EXERCISE INPUTS>
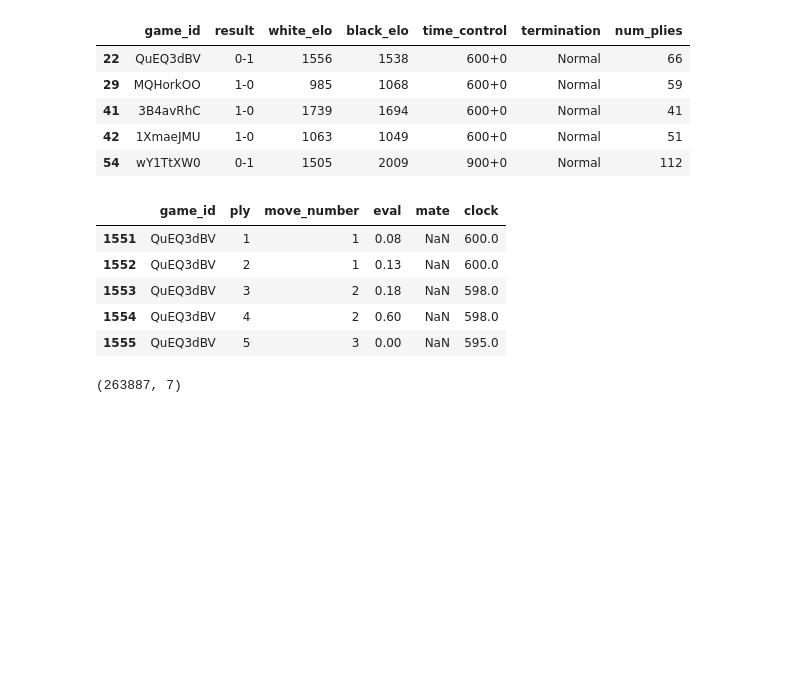
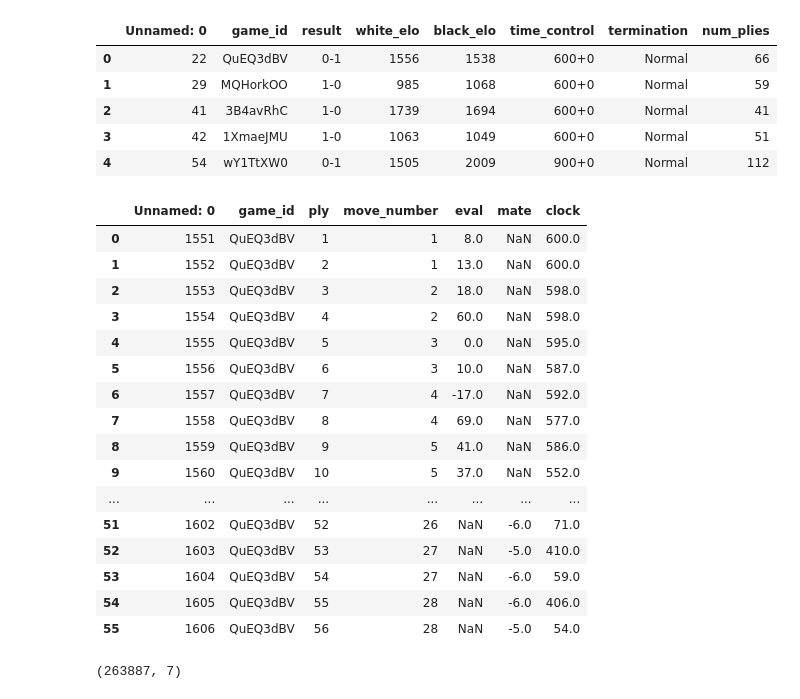
Before and after one commit to javierdp04/elo-predictor, a Jupyter notebook: src/EDA/postcleaning.ipynb, the cells around one changed output. Drawn from its saved outputs; the diff is of its cells as text; code cells hidden in the pictures; blank space fills up the shorter version.

Commit message:
func data transformation

```diff
--- a/src/EDA/postcleaning.ipynb
+++ b/src/EDA/postcleaning.ipynb
@@ -52,21 +53,37 @@ Processing moves data: 383Chunk [00:49,  7.80Chunk/s]
+# %%
+dataDirectory = Path.cwd().parents[1] / 'data'
+
+cleaned_games_data = pd.read_csv(dataDirectory / 'cleaned_games.csv')
+cleaned_moves_data = pd.read_csv(dataDirectory / 'cleaned_moves.csv')
 # %%
 cleaned_games_data.head()
 # %% [output]
-|  | game_id | result | white_elo | black_elo | time_control | termination | num_plies |
-| 22 | QuEQ3dBV | 0-1 | 1556 | 1538 | 600+0 | Normal | 66 |
-| 29 | MQHorkOO | 1-0 | 985 | 1068 | 600+0 | Normal | 59 |
-| 41 | 3B4avRhC | 1-0 | 1739 | 1694 | 600+0 | Normal | 41 |
-| 42 | 1XmaeJMU | 1-0 | 1063 | 1049 | 600+0 | Normal | 51 |
-| 54 | wY1TtXW0 | 0-1 | 1505 | 2009 | 900+0 | Normal | 112 |
+|  | Unnamed: 0 | game_id | result | white_elo | black_elo | time_control | termination | num_plies |
+| 0 | 22 | QuEQ3dBV | 0-1 | 1556 | 1538 | 600+0 | Normal | 66 |
+| 1 | 29 | MQHorkOO | 1-0 | 985 | 1068 | 600+0 | Normal | 59 |
+| 2 | 41 | 3B4avRhC | 1-0 | 1739 | 1694 | 600+0 | Normal | 41 |
+| 3 | 42 | 1XmaeJMU | 1-0 | 1063 | 1049 | 600+0 | Normal | 51 |
+| 4 | 54 | wY1TtXW0 | 0-1 | 1505 | 2009 | 900+0 | Normal | 112 |
 # %%
-cleaned_moves_data.head()
+cleaned_moves_data.head(56)
 # %% [output]
-|  | game_id | ply | move_number | eval | mate | clock |
-| 1551 | QuEQ3dBV | 1 | 1 | 0.08 | NaN | 600.0 |
-| 1552 | QuEQ3dBV | 2 | 1 | 0.13 | NaN | 600.0 |
-| 1553 | QuEQ3dBV | 3 | 2 | 0.18 | NaN | 598.0 |
-| 1554 | QuEQ3dBV | 4 | 2 | 0.60 | NaN | 598.0 |
-| 1555 | QuEQ3dBV | 5 | 3 | 0.00 | NaN | 595.0 |
+|  | Unnamed: 0 | game_id | ply | move_number | eval | mate | clock |
+| 0 | 1551 | QuEQ3dBV | 1 | 1 | 8.0 | NaN | 600.0 |
+| 1 | 1552 | QuEQ3dBV | 2 | 1 | 13.0 | NaN | 600.0 |
+| 2 | 1553 | QuEQ3dBV | 3 | 2 | 18.0 | NaN | 598.0 |
+| 3 | 1554 | QuEQ3dBV | 4 | 2 | 60.0 | NaN | 598.0 |
+| 4 | 1555 | QuEQ3dBV | 5 | 3 | 0.0 | NaN | 595.0 |
+| 5 | 1556 | QuEQ3dBV | 6 | 3 | 10.0 | NaN | 587.0 |
+| 6 | 1557 | QuEQ3dBV | 7 | 4 | -17.0 | NaN | 592.0 |
+| 7 | 1558 | QuEQ3dBV | 8 | 4 | 69.0 | NaN | 577.0 |
+| 8 | 1559 | QuEQ3dBV | 9 | 5 | 41.0 | NaN | 586.0 |
+| 9 | 1560 | QuEQ3dBV | 10 | 5 | 37.0 | NaN | 552.0 |
+| ... | ... | ... | ... | ... | ... | ... | ... |
+| 51 | 1602 | QuEQ3dBV | 52 | 26 | NaN | -6.0 | 71.0 |
+| 52 | 1603 | QuEQ3dBV | 53 | 27 | NaN | -5.0 | 410.0 |
+| 53 | 1604 | QuEQ3dBV | 54 | 27 | NaN | -6.0 | 59.0 |
+| 54 | 1605 | QuEQ3dBV | 55 | 28 | NaN | -6.0 | 406.0 |
+| 55 | 1606 | QuEQ3dBV | 56 | 28 | NaN | -5.0 | 54.0 |
 # %%
 cleaned_games_data.shape
 # %% [output]
```
Also changed, not shown: parts of 11 cells of this notebook, 3 other files.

WHAT YOU HAVE TO DO>
The entries above need to be repeated word for word, minus their pictures.

TASK RESULT>
Before and after one commit to javierdp04/elo-predictor, a Jupyter notebook: src/EDA/postcleaning.ipynb, the cells around one changed output. Drawn from its saved outputs; the diff is of its cells as text; code cells hidden in the pictures; blank space fills up the shorter version.

Commit message:
func data transformation

```diff
--- a/src/EDA/postcleaning.ipynb
+++ b/src/EDA/postcleaning.ipynb
@@ -52,21 +53,37 @@ Processing moves data: 383Chunk [00:49,  7.80Chunk/s]
+# %%
+dataDirectory = Path.cwd().parents[1] / 'data'
+
+cleaned_games_data = pd.read_csv(dataDirectory / 'cleaned_games.csv')
+cleaned_moves_data = pd.read_csv(dataDirectory / 'cleaned_moves.csv')
 # %%
 cleaned_games_data.head()
 # %% [output]
-|  | game_id | result | white_elo | black_elo | time_control | termination | num_plies |
-| 22 | QuEQ3dBV | 0-1 | 1556 | 1538 | 600+0 | Normal | 66 |
-| 29 | MQHorkOO | 1-0 | 985 | 1068 | 600+0 | Normal | 59 |
-| 41 | 3B4avRhC | 1-0 | 1739 | 1694 | 600+0 | Normal | 41 |
-| 42 | 1XmaeJMU | 1-0 | 1063 | 1049 | 600+0 | Normal | 51 |
-| 54 | wY1TtXW0 | 0-1 | 1505 | 2009 | 900+0 | Normal | 112 |
+|  | Unnamed: 0 | game_id | result | white_elo | black_elo | time_control | termination | num_plies |
+| 0 | 22 | QuEQ3dBV | 0-1 | 1556 | 1538 | 600+0 | Normal | 66 |
+| 1 | 29 | MQHorkOO | 1-0 | 985 | 1068 | 600+0 | Normal | 59 |
+| 2 | 41 | 3B4avRhC | 1-0 | 1739 | 1694 | 600+0 | Normal | 41 |
+| 3 | 42 | 1XmaeJMU | 1-0 | 1063 | 1049 | 600+0 | Normal | 51 |
+| 4 | 54 | wY1TtXW0 | 0-1 | 1505 | 2009 | 900+0 | Normal | 112 |
 # %%
-cleaned_moves_data.head()
+cleaned_moves_data.head(56)
 # %% [output]
-|  | game_id | ply | move_number | eval | mate | clock |
-| 1551 | QuEQ3dBV | 1 | 1 | 0.08 | NaN | 600.0 |
-| 1552 | QuEQ3dBV | 2 | 1 | 0.13 | NaN | 600.0 |
-| 1553 | QuEQ3dBV | 3 | 2 | 0.18 | NaN | 598.0 |
-| 1554 | QuEQ3dBV | 4 | 2 | 0.60 | NaN | 598.0 |
-| 1555 | QuEQ3dBV | 5 | 3 | 0.00 | NaN | 595.0 |
+|  | Unnamed: 0 | game_id | ply | move_number | eval | mate | clock |
+| 0 | 1551 | QuEQ3dBV | 1 | 1 | 8.0 | NaN | 600.0 |
+| 1 | 1552 | QuEQ3dBV | 2 | 1 | 13.0 | NaN | 600.0 |
+| 2 | 1553 | QuEQ3dBV | 3 | 2 | 18.0 | NaN | 598.0 |
+| 3 | 1554 | QuEQ3dBV | 4 | 2 | 60.0 | NaN | 598.0 |
+| 4 | 1555 | QuEQ3dBV | 5 | 3 | 0.0 | NaN | 595.0 |
+| 5 | 1556 | QuEQ3dBV | 6 | 3 | 10.0 | NaN | 587.0 |
+| 6 | 1557 | QuEQ3dBV | 7 | 4 | -17.0 | NaN | 592.0 |
+| 7 | 1558 | QuEQ3dBV | 8 | 4 | 69.0 | NaN | 577.0 |
+| 8 | 1559 | QuEQ3dBV | 9 | 5 | 41.0 | NaN | 586.0 |
+| 9 | 1560 | QuEQ3dBV | 10 | 5 | 37.0 | NaN | 552.0 |
+| ... | ... | ... | ... | ... | ... | ... | ... |
+| 51 | 1602 | QuEQ3dBV | 52 | 26 | NaN | -6.0 | 71.0 |
+| 52 | 1603 | QuEQ3dBV | 53 | 27 | NaN | -5.0 | 410.0 |
+| 53 | 1604 | QuEQ3dBV | 54 | 27 | NaN | -6.0 | 59.0 |
+| 54 | 1605 | QuEQ3dBV | 55 | 28 | NaN | -6.0 | 406.0 |
+| 55 | 1606 | QuEQ3dBV | 56 | 28 | NaN | -5.0 | 54.0 |
 # %%
 cleaned_games_data.shape
 # %% [output]
```
Also changed, not shown: parts of 11 cells of this notebook, 3 other files.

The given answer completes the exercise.